It looks like they too love the vintage advertorial staple of Long Island City, as they have officially granted it NYC landmark status.
According to The New York Times, the Pepsi-Cola sign was officially under consideration for landmark status for 28 years, though was only officially named a landmark on Tuesday.
The Pepsi-Cola sign was originally located atop the Pepsi bottling plant along the East River. Though it appeared in 1940, it was reconstructed in 1993 after it sustained heavy damage in a nor'easter in December of 1992.
After the PepsiCo bottling plant closed in 1999, the sign moved to various spaces along the East River, until it finally found its current resting place in 2009, atop 4610 Center Blvd. in Long Island City.

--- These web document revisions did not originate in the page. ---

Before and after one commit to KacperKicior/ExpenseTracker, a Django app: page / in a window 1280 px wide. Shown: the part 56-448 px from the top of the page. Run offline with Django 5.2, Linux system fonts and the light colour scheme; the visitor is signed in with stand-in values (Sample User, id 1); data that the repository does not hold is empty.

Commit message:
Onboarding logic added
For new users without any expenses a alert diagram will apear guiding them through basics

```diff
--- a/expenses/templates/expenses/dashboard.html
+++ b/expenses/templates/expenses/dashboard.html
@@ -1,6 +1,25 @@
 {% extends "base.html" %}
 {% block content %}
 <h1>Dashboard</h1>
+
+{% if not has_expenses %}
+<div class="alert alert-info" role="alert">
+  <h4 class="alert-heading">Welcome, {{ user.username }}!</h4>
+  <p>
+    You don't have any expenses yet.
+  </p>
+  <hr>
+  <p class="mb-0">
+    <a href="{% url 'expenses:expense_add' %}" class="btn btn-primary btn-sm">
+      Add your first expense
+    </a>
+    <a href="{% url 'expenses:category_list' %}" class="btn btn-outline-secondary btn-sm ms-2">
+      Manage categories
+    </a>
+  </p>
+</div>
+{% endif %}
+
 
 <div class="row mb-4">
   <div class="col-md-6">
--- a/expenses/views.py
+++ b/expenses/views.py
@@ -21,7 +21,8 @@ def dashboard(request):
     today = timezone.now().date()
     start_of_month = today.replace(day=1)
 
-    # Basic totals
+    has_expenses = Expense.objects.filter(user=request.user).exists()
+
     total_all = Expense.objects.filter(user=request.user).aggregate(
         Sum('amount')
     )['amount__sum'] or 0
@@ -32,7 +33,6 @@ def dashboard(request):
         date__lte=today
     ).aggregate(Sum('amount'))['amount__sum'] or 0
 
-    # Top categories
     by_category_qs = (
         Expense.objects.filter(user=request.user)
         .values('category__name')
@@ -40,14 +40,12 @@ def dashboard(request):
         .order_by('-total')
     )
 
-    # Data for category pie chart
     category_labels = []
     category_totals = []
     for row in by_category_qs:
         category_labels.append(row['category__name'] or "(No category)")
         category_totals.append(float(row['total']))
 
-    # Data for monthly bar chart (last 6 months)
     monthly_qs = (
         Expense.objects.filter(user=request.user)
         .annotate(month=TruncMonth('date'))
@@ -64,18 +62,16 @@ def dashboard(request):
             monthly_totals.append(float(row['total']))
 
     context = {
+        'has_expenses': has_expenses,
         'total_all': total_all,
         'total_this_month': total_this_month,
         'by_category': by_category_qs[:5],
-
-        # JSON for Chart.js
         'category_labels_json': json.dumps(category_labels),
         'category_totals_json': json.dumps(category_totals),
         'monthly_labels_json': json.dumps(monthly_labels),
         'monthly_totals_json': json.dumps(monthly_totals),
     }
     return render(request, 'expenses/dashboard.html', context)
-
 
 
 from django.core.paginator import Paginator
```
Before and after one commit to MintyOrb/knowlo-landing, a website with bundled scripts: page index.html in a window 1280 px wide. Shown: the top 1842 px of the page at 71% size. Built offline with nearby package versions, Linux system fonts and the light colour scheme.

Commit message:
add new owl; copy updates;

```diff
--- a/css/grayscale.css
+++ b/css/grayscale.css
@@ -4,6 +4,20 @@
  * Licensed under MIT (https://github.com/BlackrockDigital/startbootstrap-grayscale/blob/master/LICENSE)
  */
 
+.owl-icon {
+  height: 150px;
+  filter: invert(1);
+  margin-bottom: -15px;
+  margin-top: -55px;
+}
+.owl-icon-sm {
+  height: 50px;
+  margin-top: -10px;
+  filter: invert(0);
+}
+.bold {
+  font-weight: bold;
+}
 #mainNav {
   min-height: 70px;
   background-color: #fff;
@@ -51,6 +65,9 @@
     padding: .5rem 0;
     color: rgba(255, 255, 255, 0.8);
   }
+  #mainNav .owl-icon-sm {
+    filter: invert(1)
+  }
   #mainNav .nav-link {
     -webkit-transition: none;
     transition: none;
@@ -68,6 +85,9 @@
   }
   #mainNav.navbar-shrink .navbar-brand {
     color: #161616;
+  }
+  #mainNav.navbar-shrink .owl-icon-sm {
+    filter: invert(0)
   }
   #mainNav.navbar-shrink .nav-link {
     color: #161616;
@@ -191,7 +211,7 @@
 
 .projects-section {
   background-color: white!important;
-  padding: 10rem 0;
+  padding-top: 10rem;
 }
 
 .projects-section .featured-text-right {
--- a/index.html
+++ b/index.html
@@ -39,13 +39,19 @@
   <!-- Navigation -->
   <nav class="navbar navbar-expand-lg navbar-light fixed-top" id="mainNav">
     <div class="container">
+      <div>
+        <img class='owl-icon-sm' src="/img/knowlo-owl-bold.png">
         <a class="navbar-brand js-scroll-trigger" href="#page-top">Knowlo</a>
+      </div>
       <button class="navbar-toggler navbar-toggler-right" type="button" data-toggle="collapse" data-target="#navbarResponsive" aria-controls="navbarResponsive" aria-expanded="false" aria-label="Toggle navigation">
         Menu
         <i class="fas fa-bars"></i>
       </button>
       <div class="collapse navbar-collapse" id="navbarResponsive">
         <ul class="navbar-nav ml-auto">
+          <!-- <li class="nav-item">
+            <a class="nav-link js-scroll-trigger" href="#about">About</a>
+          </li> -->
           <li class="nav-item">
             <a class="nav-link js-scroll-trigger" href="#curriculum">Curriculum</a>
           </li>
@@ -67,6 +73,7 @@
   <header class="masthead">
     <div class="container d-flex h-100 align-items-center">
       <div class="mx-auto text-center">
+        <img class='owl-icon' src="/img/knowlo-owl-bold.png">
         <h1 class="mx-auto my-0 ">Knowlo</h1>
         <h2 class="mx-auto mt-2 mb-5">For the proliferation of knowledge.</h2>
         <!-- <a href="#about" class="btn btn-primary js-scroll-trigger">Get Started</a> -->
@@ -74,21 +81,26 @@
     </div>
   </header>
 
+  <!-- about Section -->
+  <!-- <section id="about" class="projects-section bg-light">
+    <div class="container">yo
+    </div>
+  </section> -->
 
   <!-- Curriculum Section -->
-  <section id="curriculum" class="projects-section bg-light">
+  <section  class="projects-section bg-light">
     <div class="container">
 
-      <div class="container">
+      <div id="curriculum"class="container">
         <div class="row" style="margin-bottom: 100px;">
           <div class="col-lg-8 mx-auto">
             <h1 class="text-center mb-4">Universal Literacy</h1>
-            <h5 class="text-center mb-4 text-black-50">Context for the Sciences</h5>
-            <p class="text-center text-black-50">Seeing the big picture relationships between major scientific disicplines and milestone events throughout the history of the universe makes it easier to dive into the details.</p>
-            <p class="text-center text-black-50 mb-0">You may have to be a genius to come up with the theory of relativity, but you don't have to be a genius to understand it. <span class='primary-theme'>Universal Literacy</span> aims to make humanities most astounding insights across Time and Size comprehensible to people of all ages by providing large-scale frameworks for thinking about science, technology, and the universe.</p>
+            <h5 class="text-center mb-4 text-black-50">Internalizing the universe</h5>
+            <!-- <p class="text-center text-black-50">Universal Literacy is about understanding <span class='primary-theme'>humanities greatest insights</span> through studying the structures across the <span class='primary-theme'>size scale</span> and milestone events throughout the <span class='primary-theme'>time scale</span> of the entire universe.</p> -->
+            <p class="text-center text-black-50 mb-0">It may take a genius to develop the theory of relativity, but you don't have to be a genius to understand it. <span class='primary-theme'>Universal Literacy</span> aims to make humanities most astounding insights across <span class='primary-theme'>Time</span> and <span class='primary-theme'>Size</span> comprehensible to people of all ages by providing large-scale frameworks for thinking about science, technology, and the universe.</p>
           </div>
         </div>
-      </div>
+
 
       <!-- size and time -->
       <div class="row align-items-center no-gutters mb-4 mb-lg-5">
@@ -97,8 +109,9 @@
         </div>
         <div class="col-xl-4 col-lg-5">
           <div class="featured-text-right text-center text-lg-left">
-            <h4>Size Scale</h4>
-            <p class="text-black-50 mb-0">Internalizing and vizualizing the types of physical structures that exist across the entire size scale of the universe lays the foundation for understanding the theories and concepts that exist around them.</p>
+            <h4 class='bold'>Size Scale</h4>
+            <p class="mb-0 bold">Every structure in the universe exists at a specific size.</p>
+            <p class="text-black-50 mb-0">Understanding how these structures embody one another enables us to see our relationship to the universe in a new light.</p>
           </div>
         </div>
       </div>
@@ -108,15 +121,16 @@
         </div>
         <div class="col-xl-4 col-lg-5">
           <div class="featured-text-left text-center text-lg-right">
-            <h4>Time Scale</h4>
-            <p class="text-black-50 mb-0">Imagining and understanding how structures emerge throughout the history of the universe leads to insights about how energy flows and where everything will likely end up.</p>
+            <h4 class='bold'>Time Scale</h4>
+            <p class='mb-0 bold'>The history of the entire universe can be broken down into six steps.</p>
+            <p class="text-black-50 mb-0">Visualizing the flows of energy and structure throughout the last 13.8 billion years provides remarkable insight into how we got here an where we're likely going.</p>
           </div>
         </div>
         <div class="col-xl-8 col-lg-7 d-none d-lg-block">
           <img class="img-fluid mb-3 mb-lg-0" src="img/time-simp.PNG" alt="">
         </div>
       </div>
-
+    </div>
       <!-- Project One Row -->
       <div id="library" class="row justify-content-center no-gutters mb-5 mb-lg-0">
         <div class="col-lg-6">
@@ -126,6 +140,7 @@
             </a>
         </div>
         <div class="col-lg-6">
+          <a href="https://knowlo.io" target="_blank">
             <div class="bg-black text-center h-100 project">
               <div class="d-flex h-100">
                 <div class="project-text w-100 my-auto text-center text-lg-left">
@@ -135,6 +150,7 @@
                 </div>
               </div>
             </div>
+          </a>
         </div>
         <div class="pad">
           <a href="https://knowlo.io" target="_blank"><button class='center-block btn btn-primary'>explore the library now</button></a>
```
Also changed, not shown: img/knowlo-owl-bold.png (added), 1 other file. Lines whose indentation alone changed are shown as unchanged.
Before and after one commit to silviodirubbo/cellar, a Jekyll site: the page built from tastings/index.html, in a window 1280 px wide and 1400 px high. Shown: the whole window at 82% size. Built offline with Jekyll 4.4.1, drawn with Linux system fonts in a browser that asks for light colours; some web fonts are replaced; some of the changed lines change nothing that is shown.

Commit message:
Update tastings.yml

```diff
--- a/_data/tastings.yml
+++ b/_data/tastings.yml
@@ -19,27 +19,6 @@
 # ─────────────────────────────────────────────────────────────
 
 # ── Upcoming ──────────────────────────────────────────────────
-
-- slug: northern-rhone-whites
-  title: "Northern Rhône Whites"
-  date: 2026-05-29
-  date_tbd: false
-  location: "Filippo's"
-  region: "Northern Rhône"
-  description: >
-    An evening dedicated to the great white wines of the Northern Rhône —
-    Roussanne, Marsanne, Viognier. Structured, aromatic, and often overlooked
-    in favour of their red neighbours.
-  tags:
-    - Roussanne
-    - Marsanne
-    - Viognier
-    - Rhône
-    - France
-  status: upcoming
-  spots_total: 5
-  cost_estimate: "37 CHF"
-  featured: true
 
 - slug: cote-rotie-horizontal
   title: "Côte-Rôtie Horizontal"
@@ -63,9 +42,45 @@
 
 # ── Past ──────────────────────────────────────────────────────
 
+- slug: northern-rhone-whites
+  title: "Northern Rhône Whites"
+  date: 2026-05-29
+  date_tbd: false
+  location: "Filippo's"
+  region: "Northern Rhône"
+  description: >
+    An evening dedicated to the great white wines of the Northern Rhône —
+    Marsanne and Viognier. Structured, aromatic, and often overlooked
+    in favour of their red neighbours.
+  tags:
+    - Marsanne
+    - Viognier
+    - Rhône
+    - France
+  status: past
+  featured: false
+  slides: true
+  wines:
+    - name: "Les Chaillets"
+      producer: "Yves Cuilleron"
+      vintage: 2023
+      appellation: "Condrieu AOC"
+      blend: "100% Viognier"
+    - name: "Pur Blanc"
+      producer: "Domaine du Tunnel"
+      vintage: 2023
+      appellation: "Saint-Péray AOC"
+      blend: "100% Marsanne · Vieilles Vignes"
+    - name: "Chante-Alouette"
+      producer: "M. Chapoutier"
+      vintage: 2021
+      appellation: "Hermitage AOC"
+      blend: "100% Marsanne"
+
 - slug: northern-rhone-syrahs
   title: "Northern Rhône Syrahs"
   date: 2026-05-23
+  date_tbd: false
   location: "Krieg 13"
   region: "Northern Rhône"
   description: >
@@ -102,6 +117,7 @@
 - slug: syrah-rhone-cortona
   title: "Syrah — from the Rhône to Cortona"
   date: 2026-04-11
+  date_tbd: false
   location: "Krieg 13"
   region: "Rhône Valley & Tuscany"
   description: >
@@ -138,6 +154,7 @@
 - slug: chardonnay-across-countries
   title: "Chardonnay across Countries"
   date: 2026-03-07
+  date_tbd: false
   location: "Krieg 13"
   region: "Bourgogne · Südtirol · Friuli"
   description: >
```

The Pepsi-Cola sign sparked controversy as to whether or not an advertisement or billboard should be able to obtain landmark status, potentially giving an advantage to a brand that is currently in operation.
The sign also had to work around issues with the fact that the building that it currently rests on is too young to receive landmark status, and the fact that it is not the original sign (due to the reconstruction in 1993).
However, spokeswoman for the commission Damaris Olivo stated that the reconstruction "was faithful to the original sign, which was approximately 50 years old at the time it was restored, and the sign has received a great deal of support from the public throughout the backlog process."
Other landmarks now include the William H. Schofield farmhouse in the Bronx, the Green-Wood Chapel and the Fort Hamilton Parkway entrance to the Green-Wood Cemetery in Brooklyn, the Van Sicklen House in Brooklyn, the Ahles House in Queens, and the Vanderbilt Mausoleum in Staten Island.
Others include the main sanctuary, parish house, and rectory of St. Michael's Episcopal Church in the UWS, and an early 19th-century Federal-style house at the 57 Sullivan Street in Greenwich Village.[via The New York Times] [Feature Image Courtesy Instagram]